Trefil, J. (1997) Are We Unique? (New York: Wiley).

Vygotsky, L. (1986) Thought and Language, edited by Kozulin, A. (Cambridge, Massachusetts: MIT Press).

Vygotsky, L. (1978) Mind in Society, edited by Cole, S. (Cambridge, Massachusetts: Harvard University Press).

Vygtotsky, L. and Luria, A. (1994) 'Tool and symbol in child development', in The Vygotsky Reader, edited by van der Veer, R. and Valsiner, J. (Oxford: Basil Blackwell).

de Waal, F. (1982) Chimpanzee Politics (London: Jonathan Cape).

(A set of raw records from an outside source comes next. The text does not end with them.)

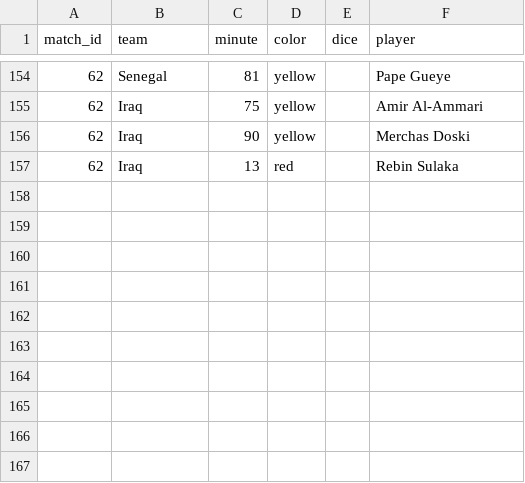
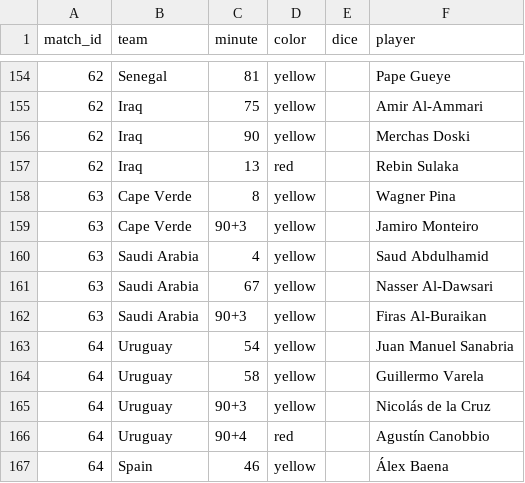
Before and after one commit to Godfrey811/wc2026friends, a CSV file: data/cards.csv, drawn as a sheet; only a part is shown, gaps mark what is left out; the diff names each change by its address in the sheet, - before the commit and + after, or states it on an @@ line.

```diff
--- a/data/cards.csv
+++ b/data/cards.csv
+row 158: 63 | Cape Verde | 8 | yellow |  | Wagner Pina
+row 159: 63 | Cape Verde | 90+3 | yellow |  | Jamiro Monteiro
+row 160: 63 | Saudi Arabia | 4 | yellow |  | Saud Abdulhamid
+row 161: 63 | Saudi Arabia | 67 | yellow |  | Nasser Al-Dawsari
+row 162: 63 | Saudi Arabia | 90+3 | yellow |  | Firas Al-Buraikan
+row 163: 64 | Uruguay | 54 | yellow |  | Juan Manuel Sanabria
+row 164: 64 | Uruguay | 58 | yellow |  | Guillermo Varela
+row 165: 64 | Uruguay | 90+3 | yellow |  | Nicolás de la Cruz
+row 166: 64 | Uruguay | 90+4 | red |  | Agustín Canobbio
+row 167: 64 | Spain | 46 | yellow |  | Álex Baena
```
Also changed, not shown: data/goals.csv, data/matches.csv, 1 other file.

Walker, S. (1983) Animal Thought (London: Routledge and Kegan Paul),

Wall, P. (1999) Pain: The Science of Suffering (London: Weidenfeld and Nicolson).

Wertsch, J. (1991) Voices of the Mind (Cambridge, Massachusetts: Harvard University Press).

Whitten, W.B. and Leonard, J.M. (1981) 'Directed search through autobiographical memory', Memory and Cognition, 9, pp. 566-79.

Wittgenstein, L. (1922) Tractatus Logico-Philosophicus (London: Routledge and Kegan Paul).

Whorf, B. (1956) Language, Thought and Reality (Cambridge, Massachusetts: MIT Press).

Williams, G.V. and Goldman-Rakic, P.S. (1995) 'Modulation of memory fields by dopamine D1 receptors in prefrontal cortex', Nature, 376, pp. 572-5.

Wittgenstein, L. (1922) Tractatus Logico-Philosophicus (London: Routledge and Kegan Paul).

Wittgenstein, L. (1976) Philosophical Investigations (Oxford: Basil Blackwell).

Wolpert, D.M., Ghahramani, Z. and Jordan, M.I. (1995) 'An internal model for sensorimotor integration', Science, 269, pp.1880-2.

Zivin, G. (1979) The Development of Self-Regulation Through Private Speech (New York: John Wiley).

Zohar, D. (1990) The Quantum Self (New York: William Morrow).

home> back to readings